DESCRIPTION OF THE TASK: Return all lines from the listing below that include the word "docs".
SUPPLIED RECORDS below:
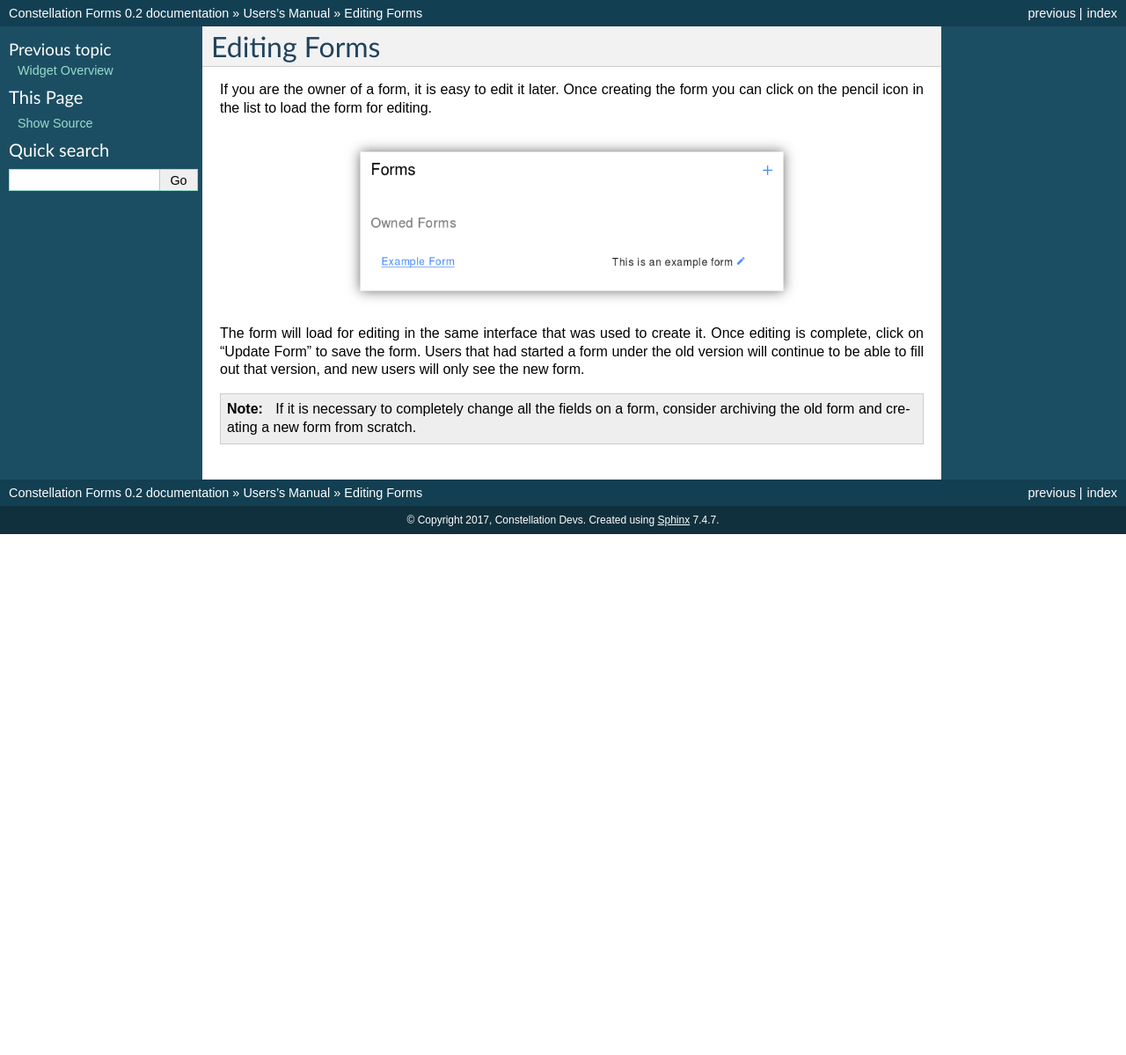
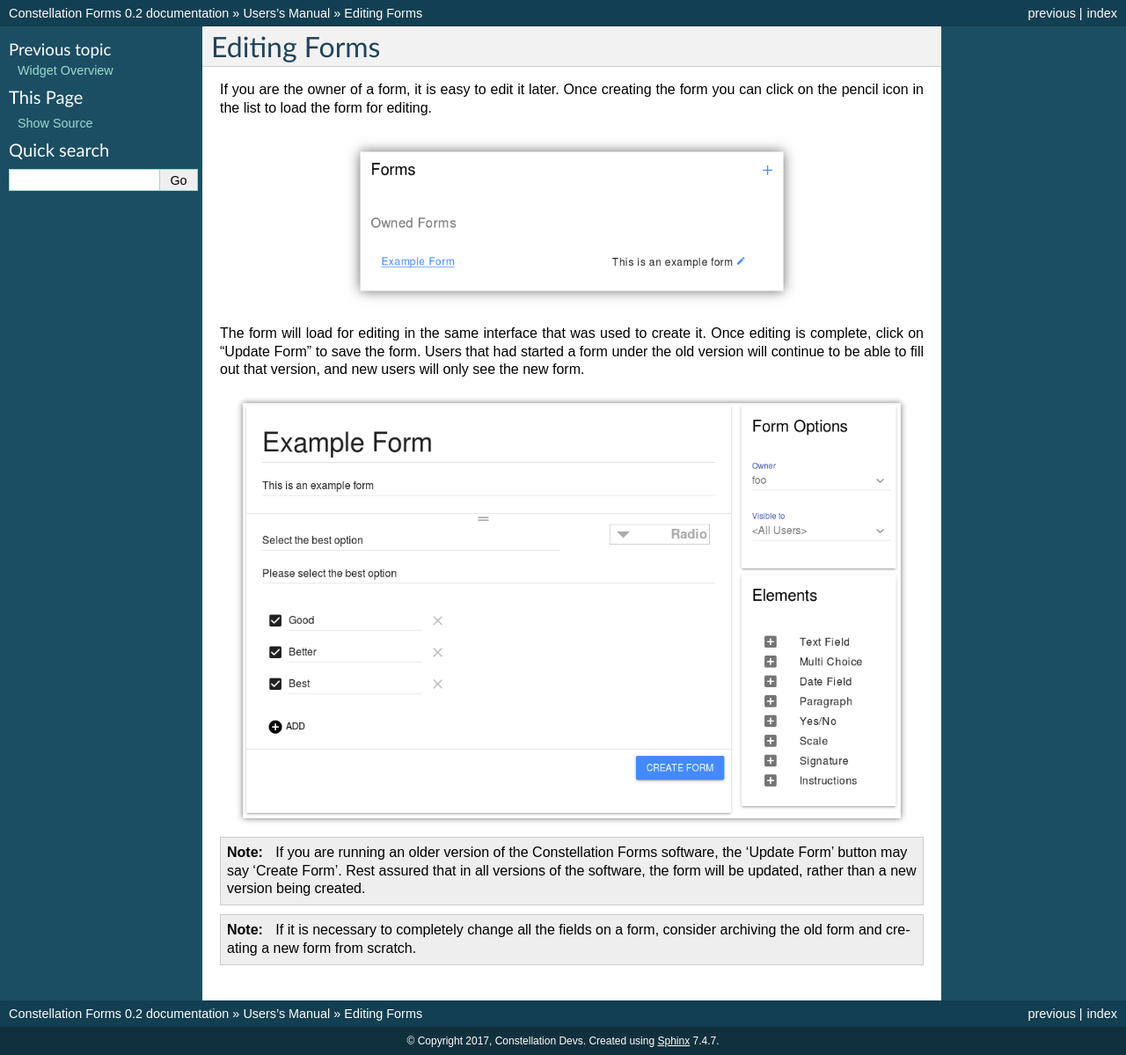
Before and after one commit to ConstellationApps/Forms, a Sphinx documentation site: the page built from docs/user/editing-forms.rst, in a window 1280 px wide. Shown: the whole page at 88% size. Built offline with Sphinx 7.4.7, drawn with Linux system fonts in a browser that asks for light colours; before the commit the page ends 900 px from its top, so only the background shows below that.

Commit message:
Add picture of a form in editing

```diff
--- a/docs/user/editing-forms.rst
+++ b/docs/user/editing-forms.rst
@@ -15,6 +15,16 @@ the form.  Users that had started a form under the old version will
 continue to be able to fill out that version, and new users will only
 see the new form.
 
+.. image:: img/edit_form.png
+   :scale: 75%
+   :align: center
+
+.. note:: If you are running an older version of the Constellation
+          Forms software, the 'Update Form' button may say 'Create
+          Form'.  Rest assured that in all versions of the software,
+          the form will be updated, rather than a new version being
+          created.
+
 .. note:: If it is necessary to completely change all the fields on a
           form, consider archiving the old form and creating a new
           form from scratch.
```
Also changed, not shown: docs/user/img/edit_form.png (added).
End of SUPPLIED RECORDS.
OUTPUT OF THE EXERCISE:
Before and after one commit to ConstellationApps/Forms, a Sphinx documentation site: the page built from docs/user/editing-forms.rst, in a window 1280 px wide. Shown: the whole page at 88% size. Built offline with Sphinx 7.4.7, drawn with Linux system fonts in a browser that asks for light colours; before the commit the page ends 900 px from its top, so only the background shows below that.
--- a/docs/user/editing-forms.rst
+++ b/docs/user/editing-forms.rst
Also changed, not shown: docs/user/img/edit_form.png (added).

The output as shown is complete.